Crosstown is located right on the edge of the old business district in an unprepossessing metal building. Once you get inside the atmosphere is classic Texas rustic, with boar and deer heads on the walls, a kind of cowboy decor, a long serving counter, simple basic tables, and a big TV showing classic westerns. Crosstown is newer than its more famous competitors, but it's already established a reputation and a regular clientele.

The menu is about as basic as they come, offering brisket, pork ribs, sausage, chicken and beef ribs. The selection of sides is very limited, with just beans and cole slaw. They don't even have fountain drinks. They've got home made iced tea and bottled soda from a cooler.

I couldn't try everything in one visit, but I got a reasonably priced three-meat plate with brisket, pork ribs, and sausage and had them throw on a beef rib as a bonus. I got double beans instead of cole slaw because I just can't stand cold, slimy cabbage in any form.

Elgin is famous for its sausage and I think Meyer's deserves that reputation, but what surprised me most at Crosstown is that their sausage is even better than Meyer's. It's very much the same sort of sausage, a rough ground and very peppery mix, with lots of character, but it's extra spicy with both black and cayenne pepper, and it has variations in flavor which suggest that the ingredients weren't mixed very well, but which I found really interesting. Every bite is a little bit different, but they're all good. It's not too greasy and comes in long, thin links. In my experience it may be the best sausage I've had, with more character than Kreuz's and more flavor than any of the others I've tried. I could have eaten just the sausage and been perfectly happy.

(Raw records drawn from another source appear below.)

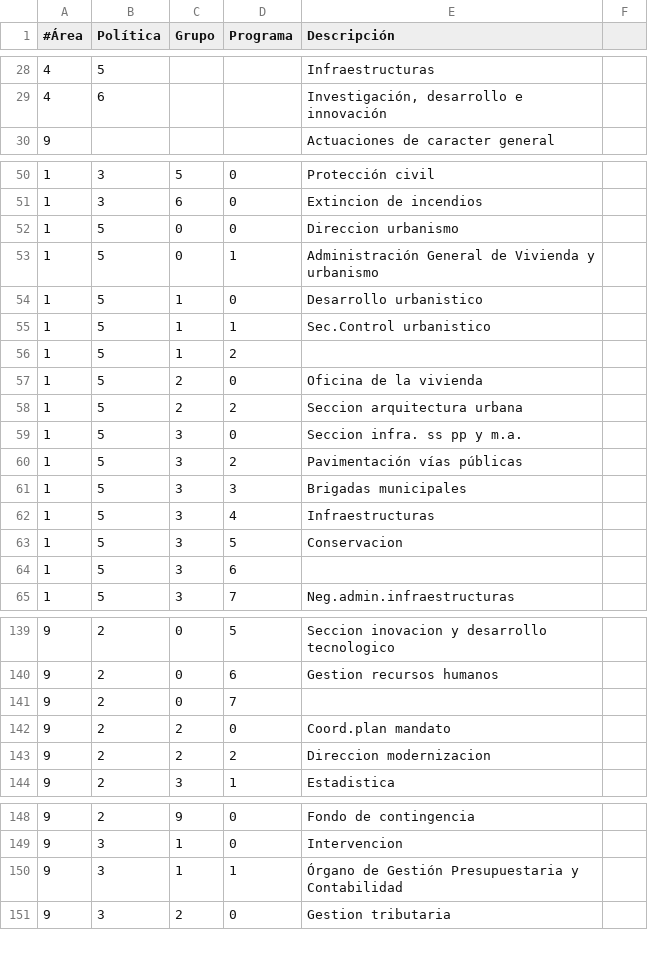
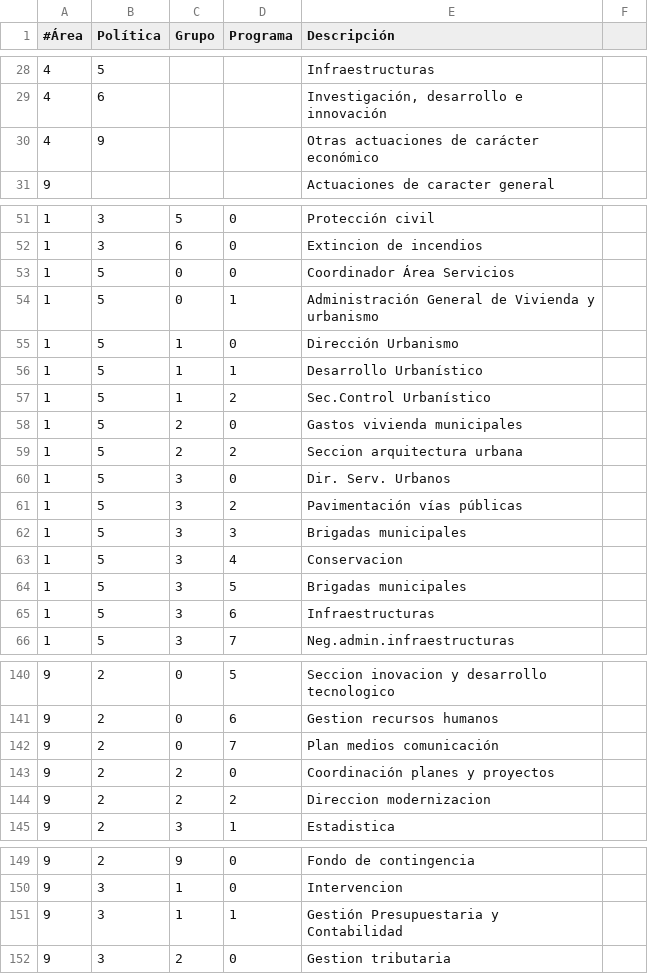
Before and after one commit to civio/presupuesto-castellon, a CSV file: data/es-es/areas_funcionales.csv, drawn as a sheet; only a part is shown, gaps mark what is left out; the diff covers the shown part only.

Commit message:
Update areas funcionales

```diff
--- a/data/es-es/areas_funcionales.csv
+++ b/data/es-es/areas_funcionales.csv
@@ -29,2 +29,3 @@
 4,6,,,"Investigación, desarrollo e innovación"
+4,9,,,Otras actuaciones de carácter económico
 9,,,,Actuaciones de caracter general
@@ -51,15 +52,15 @@
 1,3,6,0,Extincion de incendios
-1,5,0,0,Direccion urbanismo
+1,5,0,0,Coordinador Área Servicios
 1,5,0,1,Administración General de Vivienda y urbanismo
-1,5,1,0,Desarrollo urbanistico
-1,5,1,1,Sec.Control urbanistico
-1,5,1,2,
-1,5,2,0,Oficina de la vivienda
+1,5,1,0,Dirección Urbanismo
+1,5,1,1,Desarrollo Urbanístico
+1,5,1,2,Sec.Control Urbanístico
+1,5,2,0,Gastos vivienda municipales
 1,5,2,2,Seccion arquitectura urbana
-1,5,3,0,Seccion infra. ss pp y m.a.
+1,5,3,0,Dir. Serv. Urbanos
 1,5,3,2,Pavimentación vías públicas
 1,5,3,3,Brigadas municipales
-1,5,3,4,Infraestructuras
-1,5,3,5,Conservacion
-1,5,3,6,
+1,5,3,4,Conservacion
+1,5,3,5,Brigadas municipales
+1,5,3,6,Infraestructuras
 1,5,3,7,Neg.admin.infraestructuras
@@ -140,4 +141,4 @@
 9,2,0,6,Gestion recursos humanos
-9,2,0,7,
-9,2,2,0,Coord.plan mandato
+9,2,0,7,Plan medios comunicación
+9,2,2,0,Coordinación planes y proyectos
 9,2,2,2,Direccion modernizacion
@@ -149,3 +150,3 @@
 9,3,1,0,Intervencion
-9,3,1,1,Órgano de Gestión Presupuestaria y Contabilidad
+9,3,1,1,Gestión Presupuestaria y Contabilidad
 9,3,2,0,Gestion tributaria
```
Also changed, not shown: 15 edited cells elsewhere in this file.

The brisket is also quite good. It's very tender with a mild outer rub which might be a little too sweet and a bit underapplied. The meat might be a tiny bit dry, but overall it's pretty good. The pork ribs also have a sweet rub, more liberally applied and pretty tasty, but they were a bit tough. Having recently had really excellent ribs at Meyer's they didn't hold up in comparison, though they're certainly above average. The beef ribs were prepared similarly to the pork ribs, but I found them to be drier and a bit too smoky. I did get one of the last of the beef ribs for the day, so it's possible that they had been sitting in the smoker a bit too long.

As for the sides, there's not much to say, though I did think the beans were better than average. They reminded me a bit of what they call 'charro beans' in local Mexican restaurants, with more spice and less of the sweet molassas flavor typical of baked beans.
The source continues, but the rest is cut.